Work request
Print the data once more, exactly as given. Drop the pictures.

Records for this task
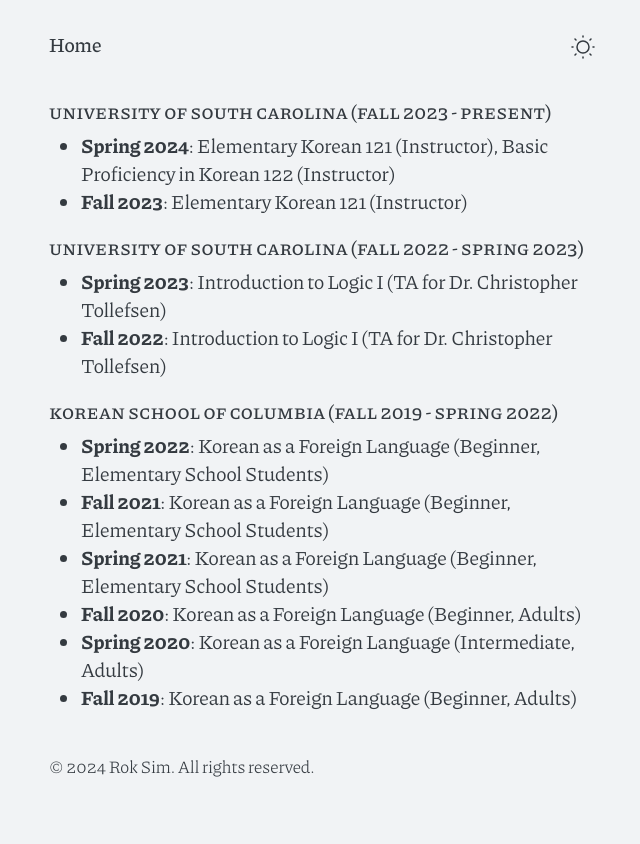
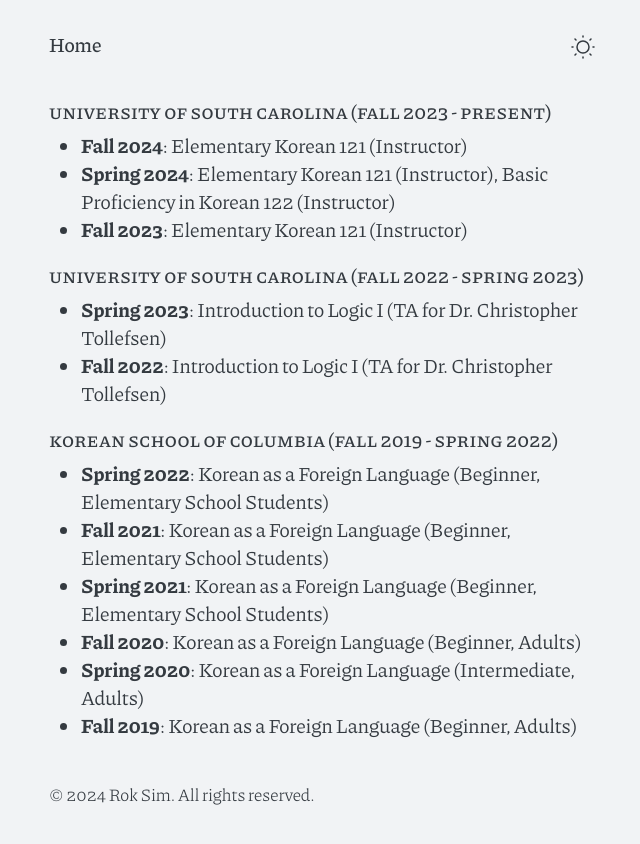
Before and after one commit to rsim89/rsim89.github.io, a Jekyll site: the page built from teaching.md, in a window 1280 px wide. Shown: the top 844 px of the page, without its empty margins (318-958 px from the left). Built offline with Jekyll 4.4.1, drawn with Linux system fonts in a browser that asks for light colours.

Commit message:
Update teaching.md

```diff
--- a/teaching.md
+++ b/teaching.md
@@ -4,7 +4,7 @@ title: Teaching
 ---
 
 ### University of South Carolina (Fall 2023 - present)
-
+- **Fall 2024**: Elementary Korean 121 (Instructor)
 - **Spring 2024**: Elementary Korean 121 (Instructor), Basic Proficiency in Korean 122 (Instructor)
 - **Fall 2023**: Elementary Korean 121 (Instructor)
 
```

Solution for this exercise
Before and after one commit to rsim89/rsim89.github.io, a Jekyll site: the page built from teaching.md, in a window 1280 px wide. Shown: the top 844 px of the page, without its empty margins (318-958 px from the left). Built offline with Jekyll 4.4.1, drawn with Linux system fonts in a browser that asks for light colours.

Commit message:
Update teaching.md

```diff
--- a/teaching.md
+++ b/teaching.md
@@ -4,7 +4,7 @@ title: Teaching
 ---
 
 ### University of South Carolina (Fall 2023 - present)
-
+- **Fall 2024**: Elementary Korean 121 (Instructor)
 - **Spring 2024**: Elementary Korean 121 (Instructor), Basic Proficiency in Korean 122 (Instructor)
 - **Fall 2023**: Elementary Korean 121 (Instructor)
 
```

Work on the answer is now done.